I do not believe that there's even a minute chance the draft will be reinstated; that would cause too many people in my ambivalent position to actually question the decisions of the Bush sequel. But even if the draft is restored, I will be sitting pretty. Emphasis on pretty. In short, as my ever-tactful editor so delicately put it, a primetime network broadcast of me merrily eating pussy couldn't convince the United States military that I don't love dick.

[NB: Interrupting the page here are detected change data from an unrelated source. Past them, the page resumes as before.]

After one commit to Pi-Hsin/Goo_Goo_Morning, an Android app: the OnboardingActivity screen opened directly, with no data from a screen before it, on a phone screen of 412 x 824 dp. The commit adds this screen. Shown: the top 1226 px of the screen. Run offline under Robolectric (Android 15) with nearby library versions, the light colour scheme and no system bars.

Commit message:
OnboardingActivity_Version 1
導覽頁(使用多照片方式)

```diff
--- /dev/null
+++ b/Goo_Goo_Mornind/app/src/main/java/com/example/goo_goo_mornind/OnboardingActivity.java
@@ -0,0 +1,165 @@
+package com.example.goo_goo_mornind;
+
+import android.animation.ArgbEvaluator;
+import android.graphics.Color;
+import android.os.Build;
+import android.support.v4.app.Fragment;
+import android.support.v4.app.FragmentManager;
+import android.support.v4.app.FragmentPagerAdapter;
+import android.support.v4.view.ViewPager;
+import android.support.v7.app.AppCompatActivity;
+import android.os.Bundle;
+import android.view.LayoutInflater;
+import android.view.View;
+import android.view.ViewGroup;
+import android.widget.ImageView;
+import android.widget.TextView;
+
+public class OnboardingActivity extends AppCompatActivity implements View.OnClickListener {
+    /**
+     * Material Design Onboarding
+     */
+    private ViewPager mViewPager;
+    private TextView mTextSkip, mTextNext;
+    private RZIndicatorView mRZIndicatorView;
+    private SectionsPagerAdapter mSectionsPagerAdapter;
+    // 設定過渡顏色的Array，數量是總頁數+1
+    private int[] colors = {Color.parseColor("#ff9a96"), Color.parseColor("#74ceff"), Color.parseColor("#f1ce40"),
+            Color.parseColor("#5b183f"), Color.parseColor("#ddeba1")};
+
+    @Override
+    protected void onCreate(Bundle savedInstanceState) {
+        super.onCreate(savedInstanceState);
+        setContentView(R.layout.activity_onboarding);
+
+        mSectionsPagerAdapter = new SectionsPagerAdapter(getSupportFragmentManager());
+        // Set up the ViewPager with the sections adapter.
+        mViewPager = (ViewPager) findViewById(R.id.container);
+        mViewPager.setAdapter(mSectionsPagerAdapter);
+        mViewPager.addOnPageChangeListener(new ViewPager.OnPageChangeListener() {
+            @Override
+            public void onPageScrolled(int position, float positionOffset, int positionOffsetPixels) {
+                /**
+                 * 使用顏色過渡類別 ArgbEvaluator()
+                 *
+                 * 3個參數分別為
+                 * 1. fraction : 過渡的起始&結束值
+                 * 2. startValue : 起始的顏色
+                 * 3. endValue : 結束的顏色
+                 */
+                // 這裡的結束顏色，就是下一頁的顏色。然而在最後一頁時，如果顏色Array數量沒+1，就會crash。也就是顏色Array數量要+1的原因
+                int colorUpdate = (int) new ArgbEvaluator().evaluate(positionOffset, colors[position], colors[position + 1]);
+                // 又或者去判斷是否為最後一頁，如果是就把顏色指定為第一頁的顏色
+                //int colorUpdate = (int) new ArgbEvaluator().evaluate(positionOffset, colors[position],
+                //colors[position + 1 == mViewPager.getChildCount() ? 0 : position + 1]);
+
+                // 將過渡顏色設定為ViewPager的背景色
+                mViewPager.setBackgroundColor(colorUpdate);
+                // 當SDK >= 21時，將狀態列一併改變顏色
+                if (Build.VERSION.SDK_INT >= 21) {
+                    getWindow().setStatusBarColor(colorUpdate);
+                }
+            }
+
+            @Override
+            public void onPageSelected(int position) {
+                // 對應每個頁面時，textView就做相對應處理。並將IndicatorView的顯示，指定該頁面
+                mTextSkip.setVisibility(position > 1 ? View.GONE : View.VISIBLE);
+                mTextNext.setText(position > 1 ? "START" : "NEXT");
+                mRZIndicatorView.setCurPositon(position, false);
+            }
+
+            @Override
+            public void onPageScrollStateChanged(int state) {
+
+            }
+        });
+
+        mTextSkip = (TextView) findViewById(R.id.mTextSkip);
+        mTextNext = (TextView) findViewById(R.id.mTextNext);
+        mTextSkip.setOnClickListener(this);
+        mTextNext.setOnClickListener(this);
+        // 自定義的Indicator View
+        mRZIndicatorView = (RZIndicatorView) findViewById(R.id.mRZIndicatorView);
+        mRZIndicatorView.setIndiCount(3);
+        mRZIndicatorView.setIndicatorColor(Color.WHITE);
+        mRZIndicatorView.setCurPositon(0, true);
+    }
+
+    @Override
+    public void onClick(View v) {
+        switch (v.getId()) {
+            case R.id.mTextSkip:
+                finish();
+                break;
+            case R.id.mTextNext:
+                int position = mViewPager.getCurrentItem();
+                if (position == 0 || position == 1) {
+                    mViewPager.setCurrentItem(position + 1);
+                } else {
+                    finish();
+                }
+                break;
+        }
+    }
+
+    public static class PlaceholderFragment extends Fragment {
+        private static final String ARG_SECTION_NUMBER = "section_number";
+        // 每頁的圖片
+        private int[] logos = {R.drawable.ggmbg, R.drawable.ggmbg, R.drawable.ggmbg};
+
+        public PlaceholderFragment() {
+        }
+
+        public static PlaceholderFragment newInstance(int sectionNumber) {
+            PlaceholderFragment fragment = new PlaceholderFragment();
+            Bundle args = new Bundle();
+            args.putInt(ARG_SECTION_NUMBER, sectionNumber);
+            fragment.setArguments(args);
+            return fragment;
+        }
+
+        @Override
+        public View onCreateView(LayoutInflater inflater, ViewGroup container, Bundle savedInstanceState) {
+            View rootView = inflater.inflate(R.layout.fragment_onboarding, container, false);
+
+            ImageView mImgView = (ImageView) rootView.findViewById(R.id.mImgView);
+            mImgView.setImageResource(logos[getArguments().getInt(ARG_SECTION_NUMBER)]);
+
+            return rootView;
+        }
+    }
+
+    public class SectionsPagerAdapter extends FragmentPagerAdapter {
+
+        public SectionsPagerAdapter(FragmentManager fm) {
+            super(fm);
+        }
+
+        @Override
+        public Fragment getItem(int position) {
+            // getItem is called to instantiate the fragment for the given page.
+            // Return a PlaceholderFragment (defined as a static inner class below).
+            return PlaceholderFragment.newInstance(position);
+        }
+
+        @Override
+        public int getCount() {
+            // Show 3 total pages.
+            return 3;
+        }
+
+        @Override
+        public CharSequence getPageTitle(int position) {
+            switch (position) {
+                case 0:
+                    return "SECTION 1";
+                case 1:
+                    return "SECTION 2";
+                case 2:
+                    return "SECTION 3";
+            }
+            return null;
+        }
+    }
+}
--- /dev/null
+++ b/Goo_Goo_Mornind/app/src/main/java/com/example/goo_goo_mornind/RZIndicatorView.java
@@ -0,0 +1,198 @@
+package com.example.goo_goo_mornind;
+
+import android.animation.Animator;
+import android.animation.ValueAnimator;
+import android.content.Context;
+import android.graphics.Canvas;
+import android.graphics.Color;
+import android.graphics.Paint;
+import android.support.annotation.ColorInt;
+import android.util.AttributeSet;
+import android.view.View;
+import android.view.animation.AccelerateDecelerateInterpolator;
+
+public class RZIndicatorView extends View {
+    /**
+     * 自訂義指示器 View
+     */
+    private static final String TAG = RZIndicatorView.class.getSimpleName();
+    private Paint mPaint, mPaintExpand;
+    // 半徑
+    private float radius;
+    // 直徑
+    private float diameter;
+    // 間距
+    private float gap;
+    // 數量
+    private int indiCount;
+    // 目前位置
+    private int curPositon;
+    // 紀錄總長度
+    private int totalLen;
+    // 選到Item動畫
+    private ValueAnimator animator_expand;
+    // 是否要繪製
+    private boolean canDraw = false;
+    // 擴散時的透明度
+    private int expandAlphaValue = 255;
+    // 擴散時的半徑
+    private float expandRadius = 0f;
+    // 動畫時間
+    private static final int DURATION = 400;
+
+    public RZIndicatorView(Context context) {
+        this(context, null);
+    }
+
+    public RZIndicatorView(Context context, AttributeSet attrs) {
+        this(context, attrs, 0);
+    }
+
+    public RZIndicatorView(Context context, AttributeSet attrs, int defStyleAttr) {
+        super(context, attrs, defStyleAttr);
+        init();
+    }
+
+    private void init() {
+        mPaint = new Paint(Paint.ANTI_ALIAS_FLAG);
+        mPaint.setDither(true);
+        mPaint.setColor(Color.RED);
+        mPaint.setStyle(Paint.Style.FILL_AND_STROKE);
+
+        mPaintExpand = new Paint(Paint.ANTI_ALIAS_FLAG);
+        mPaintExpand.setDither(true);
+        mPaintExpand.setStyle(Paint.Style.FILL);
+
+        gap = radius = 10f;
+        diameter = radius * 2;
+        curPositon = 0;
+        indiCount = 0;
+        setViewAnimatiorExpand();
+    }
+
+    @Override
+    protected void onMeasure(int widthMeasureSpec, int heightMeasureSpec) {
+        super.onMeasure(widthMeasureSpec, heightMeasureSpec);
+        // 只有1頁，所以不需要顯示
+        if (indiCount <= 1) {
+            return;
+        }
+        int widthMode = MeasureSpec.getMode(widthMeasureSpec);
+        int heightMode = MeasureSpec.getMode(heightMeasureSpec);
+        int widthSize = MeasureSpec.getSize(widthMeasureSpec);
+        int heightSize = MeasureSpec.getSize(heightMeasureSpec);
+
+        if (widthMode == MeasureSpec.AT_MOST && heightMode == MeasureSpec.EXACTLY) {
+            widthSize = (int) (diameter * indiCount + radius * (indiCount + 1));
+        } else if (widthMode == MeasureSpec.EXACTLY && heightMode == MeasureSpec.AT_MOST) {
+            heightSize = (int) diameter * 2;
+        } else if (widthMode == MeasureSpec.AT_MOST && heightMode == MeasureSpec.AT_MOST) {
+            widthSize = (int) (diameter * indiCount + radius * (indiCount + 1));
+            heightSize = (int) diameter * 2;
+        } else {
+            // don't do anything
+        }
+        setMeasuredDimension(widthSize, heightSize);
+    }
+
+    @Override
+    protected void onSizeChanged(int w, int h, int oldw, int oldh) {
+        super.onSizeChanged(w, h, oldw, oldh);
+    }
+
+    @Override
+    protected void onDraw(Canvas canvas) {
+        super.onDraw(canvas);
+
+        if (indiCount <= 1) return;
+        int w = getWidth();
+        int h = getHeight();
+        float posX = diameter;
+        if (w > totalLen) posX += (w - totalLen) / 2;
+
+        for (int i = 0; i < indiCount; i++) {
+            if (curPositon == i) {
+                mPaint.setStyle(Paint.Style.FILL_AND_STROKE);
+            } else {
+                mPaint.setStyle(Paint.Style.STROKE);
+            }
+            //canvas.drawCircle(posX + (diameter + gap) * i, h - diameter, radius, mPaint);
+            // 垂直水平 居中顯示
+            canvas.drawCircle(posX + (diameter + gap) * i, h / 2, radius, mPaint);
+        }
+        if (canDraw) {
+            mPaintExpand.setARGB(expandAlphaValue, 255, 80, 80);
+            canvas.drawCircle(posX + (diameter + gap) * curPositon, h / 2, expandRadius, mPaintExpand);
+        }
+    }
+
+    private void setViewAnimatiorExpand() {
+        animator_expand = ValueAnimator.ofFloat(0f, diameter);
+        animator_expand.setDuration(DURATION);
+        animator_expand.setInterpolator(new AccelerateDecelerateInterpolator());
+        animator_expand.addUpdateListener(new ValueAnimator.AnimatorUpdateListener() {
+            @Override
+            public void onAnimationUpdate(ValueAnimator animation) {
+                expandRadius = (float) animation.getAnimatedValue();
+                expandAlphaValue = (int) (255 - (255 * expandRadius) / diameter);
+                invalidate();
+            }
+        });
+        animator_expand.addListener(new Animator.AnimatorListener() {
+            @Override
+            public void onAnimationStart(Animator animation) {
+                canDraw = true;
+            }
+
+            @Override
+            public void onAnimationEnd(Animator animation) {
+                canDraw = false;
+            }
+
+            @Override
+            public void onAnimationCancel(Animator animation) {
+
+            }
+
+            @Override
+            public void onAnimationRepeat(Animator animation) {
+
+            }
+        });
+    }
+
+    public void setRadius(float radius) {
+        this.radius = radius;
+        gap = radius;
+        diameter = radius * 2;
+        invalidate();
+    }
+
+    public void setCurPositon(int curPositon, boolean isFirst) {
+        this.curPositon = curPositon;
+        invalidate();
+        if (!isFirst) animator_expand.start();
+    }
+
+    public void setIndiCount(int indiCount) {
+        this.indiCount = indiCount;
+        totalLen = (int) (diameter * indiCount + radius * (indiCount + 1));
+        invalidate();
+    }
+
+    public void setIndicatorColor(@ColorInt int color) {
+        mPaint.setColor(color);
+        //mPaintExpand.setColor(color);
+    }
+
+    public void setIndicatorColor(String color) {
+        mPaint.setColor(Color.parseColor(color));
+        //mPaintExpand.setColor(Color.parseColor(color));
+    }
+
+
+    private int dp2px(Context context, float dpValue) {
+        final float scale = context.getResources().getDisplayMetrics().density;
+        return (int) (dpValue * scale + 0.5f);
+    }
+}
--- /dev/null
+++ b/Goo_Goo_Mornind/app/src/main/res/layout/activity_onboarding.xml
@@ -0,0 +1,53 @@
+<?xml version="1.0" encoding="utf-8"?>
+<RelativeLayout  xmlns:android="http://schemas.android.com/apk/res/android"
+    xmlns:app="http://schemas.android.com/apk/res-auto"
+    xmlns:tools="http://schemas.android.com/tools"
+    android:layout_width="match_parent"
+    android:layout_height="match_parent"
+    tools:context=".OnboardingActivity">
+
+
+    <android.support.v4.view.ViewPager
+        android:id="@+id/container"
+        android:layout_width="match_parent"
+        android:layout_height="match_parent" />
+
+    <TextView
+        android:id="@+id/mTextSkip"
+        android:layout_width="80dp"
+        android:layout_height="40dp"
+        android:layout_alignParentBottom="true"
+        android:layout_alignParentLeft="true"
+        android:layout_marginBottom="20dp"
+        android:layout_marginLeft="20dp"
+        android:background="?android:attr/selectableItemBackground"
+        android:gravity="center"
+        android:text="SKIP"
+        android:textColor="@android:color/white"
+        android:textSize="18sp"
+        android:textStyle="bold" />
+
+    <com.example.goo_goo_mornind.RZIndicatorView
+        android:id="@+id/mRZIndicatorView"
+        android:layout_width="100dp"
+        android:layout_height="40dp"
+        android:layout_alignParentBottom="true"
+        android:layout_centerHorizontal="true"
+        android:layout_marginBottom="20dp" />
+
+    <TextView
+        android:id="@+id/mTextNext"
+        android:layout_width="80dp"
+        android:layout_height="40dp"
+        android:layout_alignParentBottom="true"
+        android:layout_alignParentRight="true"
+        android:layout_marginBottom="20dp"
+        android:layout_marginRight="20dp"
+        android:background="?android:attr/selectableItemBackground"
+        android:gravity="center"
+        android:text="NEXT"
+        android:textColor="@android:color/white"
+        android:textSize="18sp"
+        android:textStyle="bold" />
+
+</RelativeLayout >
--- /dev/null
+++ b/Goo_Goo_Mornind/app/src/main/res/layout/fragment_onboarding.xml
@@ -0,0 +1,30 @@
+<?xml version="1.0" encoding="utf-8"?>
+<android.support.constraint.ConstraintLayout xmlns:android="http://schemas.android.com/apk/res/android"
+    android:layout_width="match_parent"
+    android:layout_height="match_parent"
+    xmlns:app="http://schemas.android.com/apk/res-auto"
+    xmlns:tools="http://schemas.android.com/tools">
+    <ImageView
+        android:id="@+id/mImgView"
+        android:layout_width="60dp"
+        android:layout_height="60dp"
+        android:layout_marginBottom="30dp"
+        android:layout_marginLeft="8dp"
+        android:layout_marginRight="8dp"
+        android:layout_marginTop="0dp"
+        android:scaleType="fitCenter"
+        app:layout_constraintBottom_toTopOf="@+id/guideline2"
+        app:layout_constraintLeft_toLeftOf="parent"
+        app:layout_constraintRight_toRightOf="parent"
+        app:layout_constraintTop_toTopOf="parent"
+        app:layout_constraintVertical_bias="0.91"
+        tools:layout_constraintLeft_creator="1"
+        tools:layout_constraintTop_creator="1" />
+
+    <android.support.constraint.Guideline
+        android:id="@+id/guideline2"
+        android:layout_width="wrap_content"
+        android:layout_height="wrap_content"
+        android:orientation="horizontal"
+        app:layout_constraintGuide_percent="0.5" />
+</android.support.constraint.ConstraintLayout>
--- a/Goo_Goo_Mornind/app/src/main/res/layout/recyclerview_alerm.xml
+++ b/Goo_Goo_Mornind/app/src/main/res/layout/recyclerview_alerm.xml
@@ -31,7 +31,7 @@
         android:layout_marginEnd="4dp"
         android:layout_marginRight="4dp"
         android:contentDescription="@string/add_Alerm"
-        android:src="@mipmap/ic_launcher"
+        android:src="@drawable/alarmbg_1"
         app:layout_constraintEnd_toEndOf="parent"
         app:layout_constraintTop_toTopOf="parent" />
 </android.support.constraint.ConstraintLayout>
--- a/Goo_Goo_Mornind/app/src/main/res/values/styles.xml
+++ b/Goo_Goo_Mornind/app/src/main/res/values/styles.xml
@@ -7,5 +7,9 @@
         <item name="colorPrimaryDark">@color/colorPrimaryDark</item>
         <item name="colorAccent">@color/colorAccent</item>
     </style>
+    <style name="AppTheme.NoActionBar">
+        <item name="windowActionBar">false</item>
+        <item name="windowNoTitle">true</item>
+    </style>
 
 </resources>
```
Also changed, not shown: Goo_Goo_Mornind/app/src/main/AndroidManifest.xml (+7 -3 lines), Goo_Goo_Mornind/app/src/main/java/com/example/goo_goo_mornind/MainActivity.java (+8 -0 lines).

An adolescence of fey posturing; an adulthood of wearing women's clothing and subtle affectations--it's afforded a lot to this straight-as-an-arrow, effeminate, 22-year-old heterosexual man. A healthy dose of derision, an impossibly muddled love life, and even a couple of bloody noses. But thanks to my preemptive Cpl. Klinger act, when they do reinstate the draft and every other straight guy is shipped out, I'll be at home playing homo. Blissfully unaware. 'Cause somebody's got to arrange the flowers at your funerals, fellas. --ZAC PENNINGTON